THE PROBLEM: Select all lines holding the word "https" from the entries that follow.

───── DATA SHOWN ─────

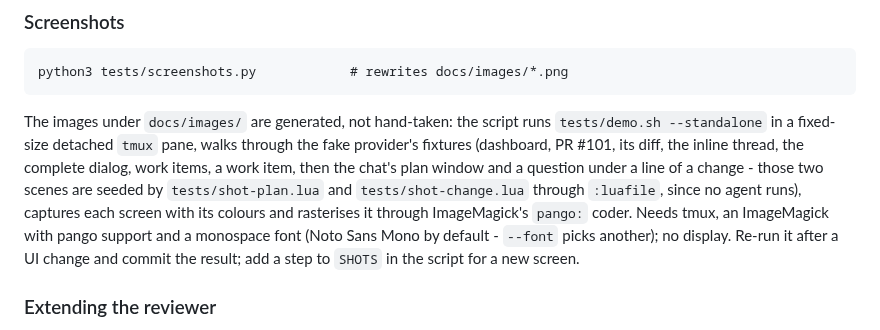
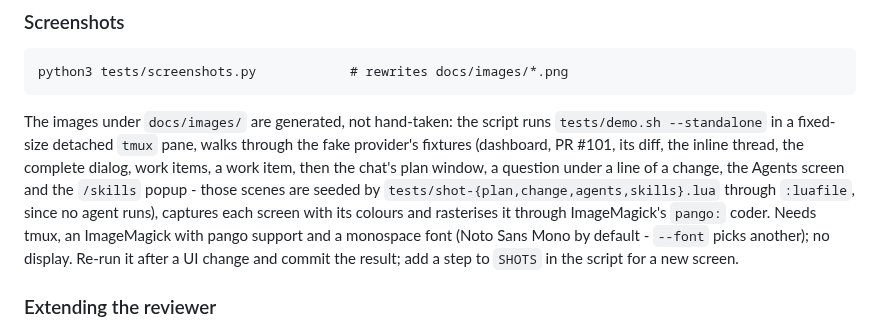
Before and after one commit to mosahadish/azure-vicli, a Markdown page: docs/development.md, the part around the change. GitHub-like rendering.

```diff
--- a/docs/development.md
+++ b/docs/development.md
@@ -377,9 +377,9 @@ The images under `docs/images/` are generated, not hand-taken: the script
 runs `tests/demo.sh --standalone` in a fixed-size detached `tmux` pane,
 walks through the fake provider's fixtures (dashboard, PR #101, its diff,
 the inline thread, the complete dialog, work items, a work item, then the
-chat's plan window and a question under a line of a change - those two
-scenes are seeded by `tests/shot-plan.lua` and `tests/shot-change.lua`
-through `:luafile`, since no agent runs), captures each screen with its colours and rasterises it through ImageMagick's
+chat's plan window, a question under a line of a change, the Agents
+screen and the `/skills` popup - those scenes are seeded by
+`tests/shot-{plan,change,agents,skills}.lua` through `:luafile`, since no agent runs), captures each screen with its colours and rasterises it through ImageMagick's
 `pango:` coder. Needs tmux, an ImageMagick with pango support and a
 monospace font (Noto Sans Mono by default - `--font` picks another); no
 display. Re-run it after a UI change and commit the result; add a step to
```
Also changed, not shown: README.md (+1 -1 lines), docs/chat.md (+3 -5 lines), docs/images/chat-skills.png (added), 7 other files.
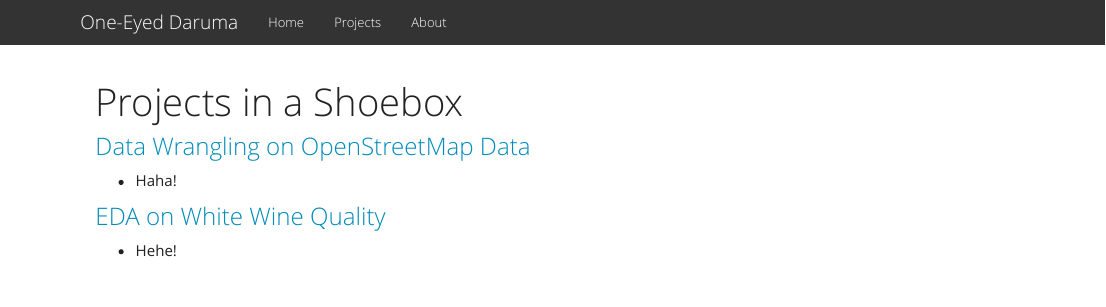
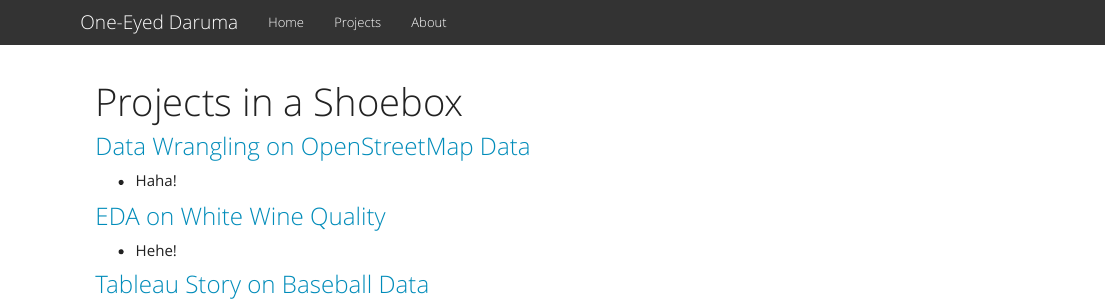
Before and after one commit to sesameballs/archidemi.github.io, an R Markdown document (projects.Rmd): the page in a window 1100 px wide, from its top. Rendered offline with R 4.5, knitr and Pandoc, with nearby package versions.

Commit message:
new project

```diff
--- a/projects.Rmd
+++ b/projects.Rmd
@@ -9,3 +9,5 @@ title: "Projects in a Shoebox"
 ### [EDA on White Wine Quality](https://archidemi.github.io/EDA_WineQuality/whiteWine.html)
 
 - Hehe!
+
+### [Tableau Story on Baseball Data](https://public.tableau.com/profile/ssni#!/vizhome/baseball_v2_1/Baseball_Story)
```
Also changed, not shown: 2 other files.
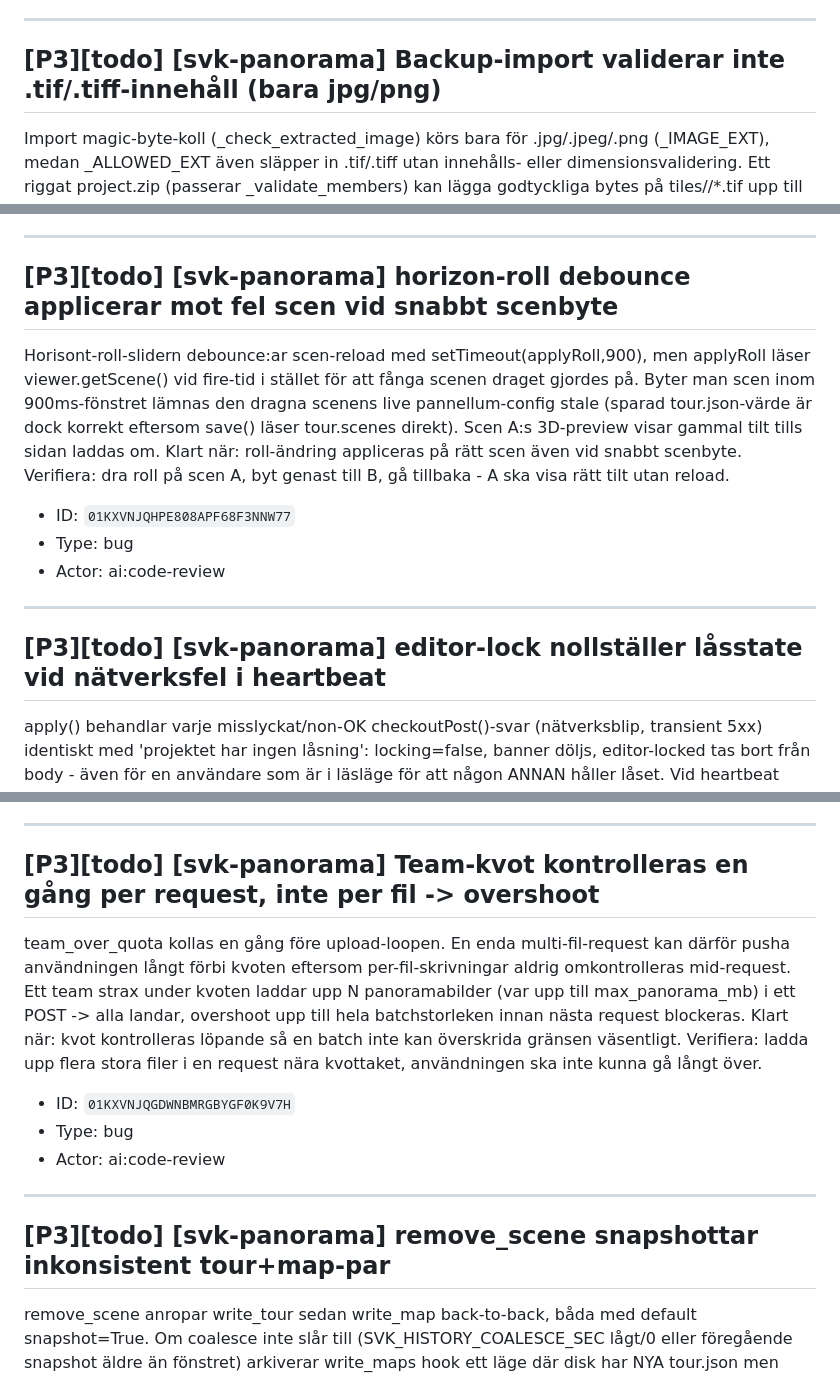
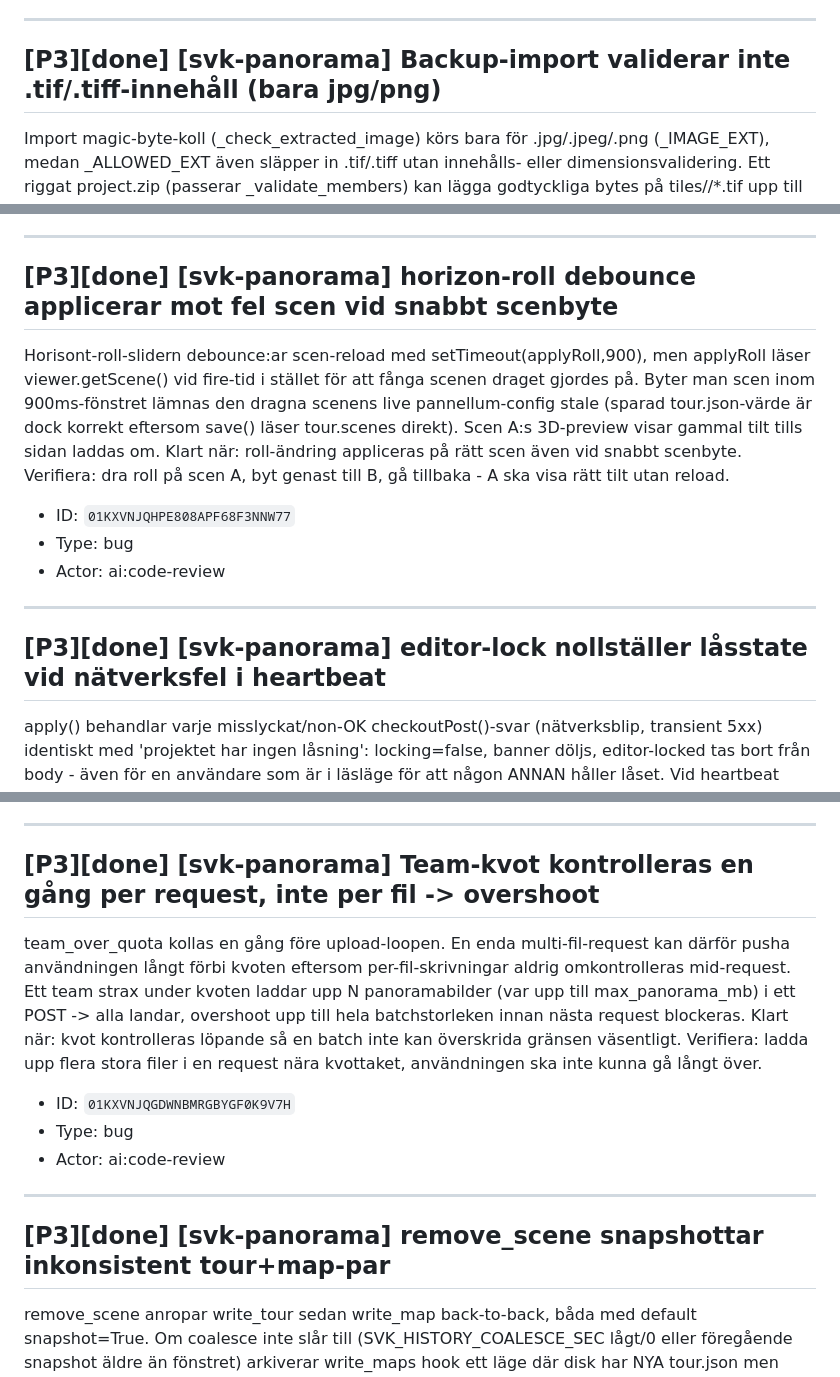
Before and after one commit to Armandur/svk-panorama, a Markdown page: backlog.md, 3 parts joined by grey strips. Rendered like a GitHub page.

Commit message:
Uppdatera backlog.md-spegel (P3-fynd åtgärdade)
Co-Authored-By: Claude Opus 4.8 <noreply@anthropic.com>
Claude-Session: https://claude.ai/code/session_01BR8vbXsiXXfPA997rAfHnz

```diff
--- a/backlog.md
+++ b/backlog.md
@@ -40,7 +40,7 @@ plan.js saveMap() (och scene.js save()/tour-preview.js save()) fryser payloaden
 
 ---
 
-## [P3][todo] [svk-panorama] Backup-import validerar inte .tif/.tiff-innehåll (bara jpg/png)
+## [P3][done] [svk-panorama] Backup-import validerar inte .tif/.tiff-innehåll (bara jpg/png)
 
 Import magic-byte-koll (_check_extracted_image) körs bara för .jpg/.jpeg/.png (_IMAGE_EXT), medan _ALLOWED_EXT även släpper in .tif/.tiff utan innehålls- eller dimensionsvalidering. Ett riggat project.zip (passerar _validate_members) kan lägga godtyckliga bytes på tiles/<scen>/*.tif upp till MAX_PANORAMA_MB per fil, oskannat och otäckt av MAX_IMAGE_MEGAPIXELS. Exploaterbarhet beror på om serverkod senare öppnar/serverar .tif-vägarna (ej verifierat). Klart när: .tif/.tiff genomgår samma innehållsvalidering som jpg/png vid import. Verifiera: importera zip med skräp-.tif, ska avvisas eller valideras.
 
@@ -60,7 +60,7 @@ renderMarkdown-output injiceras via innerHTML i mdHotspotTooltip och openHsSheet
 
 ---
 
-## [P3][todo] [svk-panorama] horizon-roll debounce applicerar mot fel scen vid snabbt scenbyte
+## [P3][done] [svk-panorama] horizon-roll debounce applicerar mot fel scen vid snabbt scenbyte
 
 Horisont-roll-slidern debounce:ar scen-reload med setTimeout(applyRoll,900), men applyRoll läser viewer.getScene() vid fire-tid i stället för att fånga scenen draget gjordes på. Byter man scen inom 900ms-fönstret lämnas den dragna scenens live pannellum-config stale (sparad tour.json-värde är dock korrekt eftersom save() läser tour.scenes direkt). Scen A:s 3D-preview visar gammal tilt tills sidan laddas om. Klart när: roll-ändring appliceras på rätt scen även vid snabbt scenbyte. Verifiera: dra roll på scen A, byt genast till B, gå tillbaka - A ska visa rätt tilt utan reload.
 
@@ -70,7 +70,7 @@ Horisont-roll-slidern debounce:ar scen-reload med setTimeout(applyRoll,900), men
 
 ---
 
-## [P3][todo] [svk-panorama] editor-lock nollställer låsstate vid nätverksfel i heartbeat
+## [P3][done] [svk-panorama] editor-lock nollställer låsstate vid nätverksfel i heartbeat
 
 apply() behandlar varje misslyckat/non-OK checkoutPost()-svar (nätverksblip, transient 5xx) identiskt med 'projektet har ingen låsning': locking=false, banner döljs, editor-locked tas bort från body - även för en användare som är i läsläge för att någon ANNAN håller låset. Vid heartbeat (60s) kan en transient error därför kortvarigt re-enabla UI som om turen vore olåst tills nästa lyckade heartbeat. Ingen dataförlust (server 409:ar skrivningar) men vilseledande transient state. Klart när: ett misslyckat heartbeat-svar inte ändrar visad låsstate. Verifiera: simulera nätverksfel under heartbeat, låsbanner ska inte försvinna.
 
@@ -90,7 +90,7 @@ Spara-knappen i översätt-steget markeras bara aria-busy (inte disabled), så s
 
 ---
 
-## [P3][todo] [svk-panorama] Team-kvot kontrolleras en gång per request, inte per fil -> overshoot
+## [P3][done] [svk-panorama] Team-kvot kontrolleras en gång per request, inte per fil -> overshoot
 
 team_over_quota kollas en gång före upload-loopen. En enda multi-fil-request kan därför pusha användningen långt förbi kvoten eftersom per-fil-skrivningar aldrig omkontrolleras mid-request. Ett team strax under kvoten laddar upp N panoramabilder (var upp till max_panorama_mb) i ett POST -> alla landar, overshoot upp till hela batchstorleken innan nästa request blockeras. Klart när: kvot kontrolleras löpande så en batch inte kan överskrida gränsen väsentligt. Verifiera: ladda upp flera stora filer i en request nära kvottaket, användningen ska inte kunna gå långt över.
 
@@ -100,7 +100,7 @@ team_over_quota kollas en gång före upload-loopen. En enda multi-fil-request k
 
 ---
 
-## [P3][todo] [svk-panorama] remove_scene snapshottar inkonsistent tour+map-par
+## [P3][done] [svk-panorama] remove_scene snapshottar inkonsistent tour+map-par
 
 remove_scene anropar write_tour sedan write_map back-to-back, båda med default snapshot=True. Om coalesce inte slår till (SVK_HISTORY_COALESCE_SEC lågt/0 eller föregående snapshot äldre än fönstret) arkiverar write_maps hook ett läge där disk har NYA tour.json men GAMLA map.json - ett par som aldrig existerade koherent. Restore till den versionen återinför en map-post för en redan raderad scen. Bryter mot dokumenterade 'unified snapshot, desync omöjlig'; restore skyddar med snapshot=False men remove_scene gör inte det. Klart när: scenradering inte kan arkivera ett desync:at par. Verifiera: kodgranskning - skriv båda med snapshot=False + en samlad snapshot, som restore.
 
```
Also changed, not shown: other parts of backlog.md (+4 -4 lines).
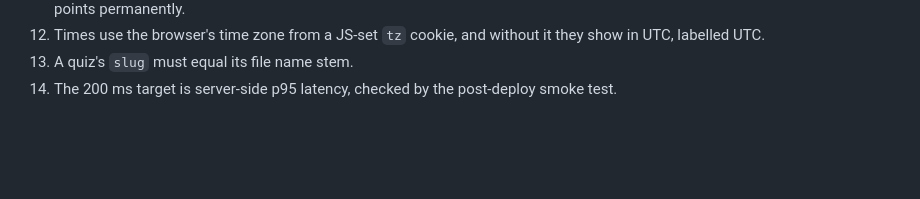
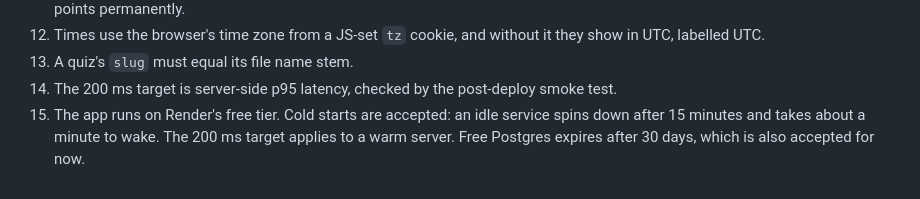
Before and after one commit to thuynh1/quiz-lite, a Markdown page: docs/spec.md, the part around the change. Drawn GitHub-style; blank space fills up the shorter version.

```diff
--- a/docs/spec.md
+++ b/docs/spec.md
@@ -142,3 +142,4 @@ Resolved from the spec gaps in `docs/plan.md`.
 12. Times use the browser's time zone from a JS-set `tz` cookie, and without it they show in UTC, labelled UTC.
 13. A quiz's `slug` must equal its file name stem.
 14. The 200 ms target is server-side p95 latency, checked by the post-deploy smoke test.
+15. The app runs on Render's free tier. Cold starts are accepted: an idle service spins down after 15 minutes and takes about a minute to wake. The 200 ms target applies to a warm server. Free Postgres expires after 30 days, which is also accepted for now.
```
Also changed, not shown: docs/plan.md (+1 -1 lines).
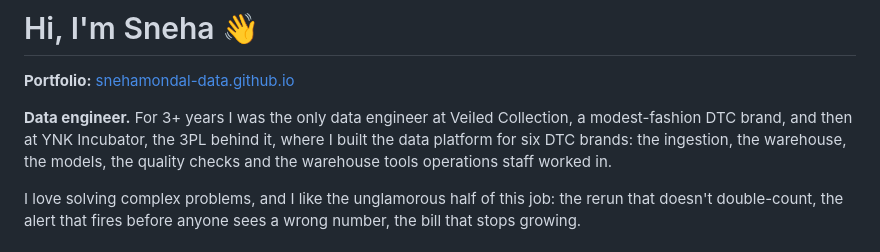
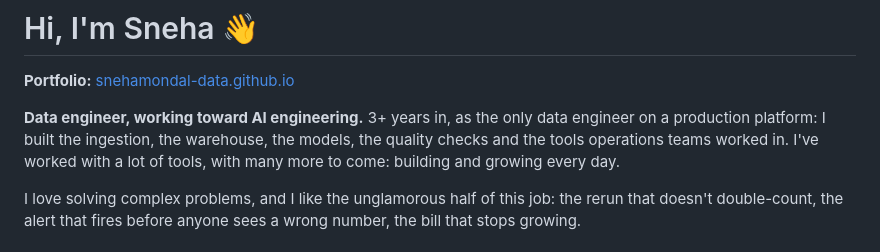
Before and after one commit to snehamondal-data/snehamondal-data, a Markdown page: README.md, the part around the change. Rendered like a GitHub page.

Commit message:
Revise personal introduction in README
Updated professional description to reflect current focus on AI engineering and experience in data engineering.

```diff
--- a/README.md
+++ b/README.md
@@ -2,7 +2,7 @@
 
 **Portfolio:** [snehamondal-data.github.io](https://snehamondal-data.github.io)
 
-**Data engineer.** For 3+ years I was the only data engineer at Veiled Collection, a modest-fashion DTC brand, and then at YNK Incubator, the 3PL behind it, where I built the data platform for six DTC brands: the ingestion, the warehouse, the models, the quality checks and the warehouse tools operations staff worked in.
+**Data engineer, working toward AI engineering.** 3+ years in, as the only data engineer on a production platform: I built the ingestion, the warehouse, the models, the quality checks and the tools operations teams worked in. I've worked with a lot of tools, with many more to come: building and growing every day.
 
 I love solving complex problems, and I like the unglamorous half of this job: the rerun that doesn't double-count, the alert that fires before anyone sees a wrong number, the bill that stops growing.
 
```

─────

SOLUTION TO THE EXERCISE:
 ### [EDA on White Wine Quality](https://archidemi.github.io/EDA_WineQuality/whiteWine.html)
+### [Tableau Story on Baseball Data](https://public.tableau.com/profile/ssni#!/vizhome/baseball_v2_1/Baseball_Story)
Claude-Session: https://claude.ai/code/session_01BR8vbXsiXXfPA997rAfHnz
 **Portfolio:** [snehamondal-data.github.io](https://snehamondal-data.github.io)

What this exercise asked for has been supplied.